YOUR OBJECTIVE: Would you write out all the records again, exactly?
= = = = = = =
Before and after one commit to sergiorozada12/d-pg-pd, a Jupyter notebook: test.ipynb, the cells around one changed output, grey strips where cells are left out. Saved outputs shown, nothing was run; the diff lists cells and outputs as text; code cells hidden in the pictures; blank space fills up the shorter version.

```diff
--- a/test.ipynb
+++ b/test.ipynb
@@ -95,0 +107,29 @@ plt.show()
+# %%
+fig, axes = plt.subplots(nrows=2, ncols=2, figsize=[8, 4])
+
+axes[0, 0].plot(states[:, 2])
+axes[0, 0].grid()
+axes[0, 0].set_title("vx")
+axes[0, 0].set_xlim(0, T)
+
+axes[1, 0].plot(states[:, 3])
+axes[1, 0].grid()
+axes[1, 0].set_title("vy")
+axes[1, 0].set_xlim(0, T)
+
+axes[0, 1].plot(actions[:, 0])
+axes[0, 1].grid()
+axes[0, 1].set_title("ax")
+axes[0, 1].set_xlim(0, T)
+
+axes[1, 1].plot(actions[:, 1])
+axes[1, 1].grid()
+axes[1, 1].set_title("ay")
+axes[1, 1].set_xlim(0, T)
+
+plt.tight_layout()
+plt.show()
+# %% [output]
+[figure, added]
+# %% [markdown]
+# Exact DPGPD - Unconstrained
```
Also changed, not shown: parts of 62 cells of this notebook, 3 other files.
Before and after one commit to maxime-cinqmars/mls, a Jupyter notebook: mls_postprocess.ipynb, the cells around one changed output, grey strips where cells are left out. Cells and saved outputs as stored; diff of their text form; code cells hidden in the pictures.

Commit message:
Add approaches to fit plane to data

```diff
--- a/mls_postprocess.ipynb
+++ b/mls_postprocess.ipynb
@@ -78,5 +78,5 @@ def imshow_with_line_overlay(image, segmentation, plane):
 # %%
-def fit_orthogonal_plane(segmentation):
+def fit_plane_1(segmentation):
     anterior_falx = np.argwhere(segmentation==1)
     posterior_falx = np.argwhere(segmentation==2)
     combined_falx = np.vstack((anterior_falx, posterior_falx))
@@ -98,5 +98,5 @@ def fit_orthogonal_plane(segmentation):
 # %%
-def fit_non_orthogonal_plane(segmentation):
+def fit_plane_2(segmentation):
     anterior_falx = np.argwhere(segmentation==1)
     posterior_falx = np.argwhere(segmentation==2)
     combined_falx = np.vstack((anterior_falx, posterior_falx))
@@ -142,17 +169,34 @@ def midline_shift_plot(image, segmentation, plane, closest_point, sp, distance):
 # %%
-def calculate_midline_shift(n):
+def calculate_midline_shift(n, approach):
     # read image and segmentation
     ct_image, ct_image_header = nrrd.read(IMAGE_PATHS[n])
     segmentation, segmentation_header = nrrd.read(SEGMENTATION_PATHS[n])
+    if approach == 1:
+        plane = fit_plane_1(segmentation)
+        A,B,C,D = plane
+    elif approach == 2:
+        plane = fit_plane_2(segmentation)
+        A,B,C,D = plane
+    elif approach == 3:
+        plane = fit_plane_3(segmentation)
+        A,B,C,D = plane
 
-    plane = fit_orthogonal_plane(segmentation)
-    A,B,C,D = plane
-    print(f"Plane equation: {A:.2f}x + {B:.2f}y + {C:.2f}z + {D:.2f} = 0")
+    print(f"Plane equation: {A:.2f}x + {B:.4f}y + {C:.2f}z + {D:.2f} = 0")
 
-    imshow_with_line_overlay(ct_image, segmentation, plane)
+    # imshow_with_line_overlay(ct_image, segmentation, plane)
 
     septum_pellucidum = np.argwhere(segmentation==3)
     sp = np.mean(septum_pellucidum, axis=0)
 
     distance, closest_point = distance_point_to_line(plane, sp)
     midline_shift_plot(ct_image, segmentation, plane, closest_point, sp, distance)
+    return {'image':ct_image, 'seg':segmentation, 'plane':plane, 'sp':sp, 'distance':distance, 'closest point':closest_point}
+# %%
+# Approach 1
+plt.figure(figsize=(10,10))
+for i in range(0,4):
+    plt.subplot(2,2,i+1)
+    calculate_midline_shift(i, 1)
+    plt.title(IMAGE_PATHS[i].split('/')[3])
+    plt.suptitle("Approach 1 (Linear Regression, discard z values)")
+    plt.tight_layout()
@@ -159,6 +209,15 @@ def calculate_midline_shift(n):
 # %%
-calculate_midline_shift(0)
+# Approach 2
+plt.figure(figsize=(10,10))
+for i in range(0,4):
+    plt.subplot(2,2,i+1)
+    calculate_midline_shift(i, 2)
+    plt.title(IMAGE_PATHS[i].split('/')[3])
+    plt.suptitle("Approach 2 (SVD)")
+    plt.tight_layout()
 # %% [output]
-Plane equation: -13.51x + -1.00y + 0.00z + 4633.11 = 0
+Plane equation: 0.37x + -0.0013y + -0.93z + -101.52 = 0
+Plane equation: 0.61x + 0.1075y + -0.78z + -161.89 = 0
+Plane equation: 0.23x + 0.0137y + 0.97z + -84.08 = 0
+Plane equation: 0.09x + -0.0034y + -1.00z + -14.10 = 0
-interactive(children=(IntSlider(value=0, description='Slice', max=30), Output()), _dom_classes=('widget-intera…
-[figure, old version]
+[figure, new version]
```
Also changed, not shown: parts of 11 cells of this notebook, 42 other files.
= = = = = = =
WRITTEN ANSWER:
Before and after one commit to sergiorozada12/d-pg-pd, a Jupyter notebook: test.ipynb, the cells around one changed output, grey strips where cells are left out. Saved outputs shown, nothing was run; the diff lists cells and outputs as text; code cells hidden in the pictures; blank space fills up the shorter version.

```diff
--- a/test.ipynb
+++ b/test.ipynb
@@ -95,0 +107,29 @@ plt.show()
+# %%
+fig, axes = plt.subplots(nrows=2, ncols=2, figsize=[8, 4])
+
+axes[0, 0].plot(states[:, 2])
+axes[0, 0].grid()
+axes[0, 0].set_title("vx")
+axes[0, 0].set_xlim(0, T)
+
+axes[1, 0].plot(states[:, 3])
+axes[1, 0].grid()
+axes[1, 0].set_title("vy")
+axes[1, 0].set_xlim(0, T)
+
+axes[0, 1].plot(actions[:, 0])
+axes[0, 1].grid()
+axes[0, 1].set_title("ax")
+axes[0, 1].set_xlim(0, T)
+
+axes[1, 1].plot(actions[:, 1])
+axes[1, 1].grid()
+axes[1, 1].set_title("ay")
+axes[1, 1].set_xlim(0, T)
+
+plt.tight_layout()
+plt.show()
+# %% [output]
+[figure, added]
+# %% [markdown]
+# Exact DPGPD - Unconstrained
```
Also changed, not shown: parts of 62 cells of this notebook, 3 other files.
Before and after one commit to maxime-cinqmars/mls, a Jupyter notebook: mls_postprocess.ipynb, the cells around one changed output, grey strips where cells are left out. Cells and saved outputs as stored; diff of their text form; code cells hidden in the pictures.

Commit message:
Add approaches to fit plane to data

```diff
--- a/mls_postprocess.ipynb
+++ b/mls_postprocess.ipynb
@@ -78,5 +78,5 @@ def imshow_with_line_overlay(image, segmentation, plane):
 # %%
-def fit_orthogonal_plane(segmentation):
+def fit_plane_1(segmentation):
     anterior_falx = np.argwhere(segmentation==1)
     posterior_falx = np.argwhere(segmentation==2)
     combined_falx = np.vstack((anterior_falx, posterior_falx))
@@ -98,5 +98,5 @@ def fit_orthogonal_plane(segmentation):
 # %%
-def fit_non_orthogonal_plane(segmentation):
+def fit_plane_2(segmentation):
     anterior_falx = np.argwhere(segmentation==1)
     posterior_falx = np.argwhere(segmentation==2)
     combined_falx = np.vstack((anterior_falx, posterior_falx))
@@ -142,17 +169,34 @@ def midline_shift_plot(image, segmentation, plane, closest_point, sp, distance):
 # %%
-def calculate_midline_shift(n):
+def calculate_midline_shift(n, approach):
     # read image and segmentation
     ct_image, ct_image_header = nrrd.read(IMAGE_PATHS[n])
     segmentation, segmentation_header = nrrd.read(SEGMENTATION_PATHS[n])
+    if approach == 1:
+        plane = fit_plane_1(segmentation)
+        A,B,C,D = plane
+    elif approach == 2:
+        plane = fit_plane_2(segmentation)
+        A,B,C,D = plane
+    elif approach == 3:
+        plane = fit_plane_3(segmentation)
+        A,B,C,D = plane
 
-    plane = fit_orthogonal_plane(segmentation)
-    A,B,C,D = plane
-    print(f"Plane equation: {A:.2f}x + {B:.2f}y + {C:.2f}z + {D:.2f} = 0")
+    print(f"Plane equation: {A:.2f}x + {B:.4f}y + {C:.2f}z + {D:.2f} = 0")
 
-    imshow_with_line_overlay(ct_image, segmentation, plane)
+    # imshow_with_line_overlay(ct_image, segmentation, plane)
 
     septum_pellucidum = np.argwhere(segmentation==3)
     sp = np.mean(septum_pellucidum, axis=0)
 
     distance, closest_point = distance_point_to_line(plane, sp)
     midline_shift_plot(ct_image, segmentation, plane, closest_point, sp, distance)
+    return {'image':ct_image, 'seg':segmentation, 'plane':plane, 'sp':sp, 'distance':distance, 'closest point':closest_point}
+# %%
+# Approach 1
+plt.figure(figsize=(10,10))
+for i in range(0,4):
+    plt.subplot(2,2,i+1)
+    calculate_midline_shift(i, 1)
+    plt.title(IMAGE_PATHS[i].split('/')[3])
+    plt.suptitle("Approach 1 (Linear Regression, discard z values)")
+    plt.tight_layout()
@@ -159,6 +209,15 @@ def calculate_midline_shift(n):
 # %%
-calculate_midline_shift(0)
+# Approach 2
+plt.figure(figsize=(10,10))
+for i in range(0,4):
+    plt.subplot(2,2,i+1)
+    calculate_midline_shift(i, 2)
+    plt.title(IMAGE_PATHS[i].split('/')[3])
+    plt.suptitle("Approach 2 (SVD)")
+    plt.tight_layout()
 # %% [output]
-Plane equation: -13.51x + -1.00y + 0.00z + 4633.11 = 0
+Plane equation: 0.37x + -0.0013y + -0.93z + -101.52 = 0
+Plane equation: 0.61x + 0.1075y + -0.78z + -161.89 = 0
+Plane equation: 0.23x + 0.0137y + 0.97z + -84.08 = 0
+Plane equation: 0.09x + -0.0034y + -1.00z + -14.10 = 0
-interactive(children=(IntSlider(value=0, description='Slice', max=30), Output()), _dom_classes=('widget-intera…
-[figure, old version]
+[figure, new version]
```
Also changed, not shown: parts of 11 cells of this notebook, 42 other files.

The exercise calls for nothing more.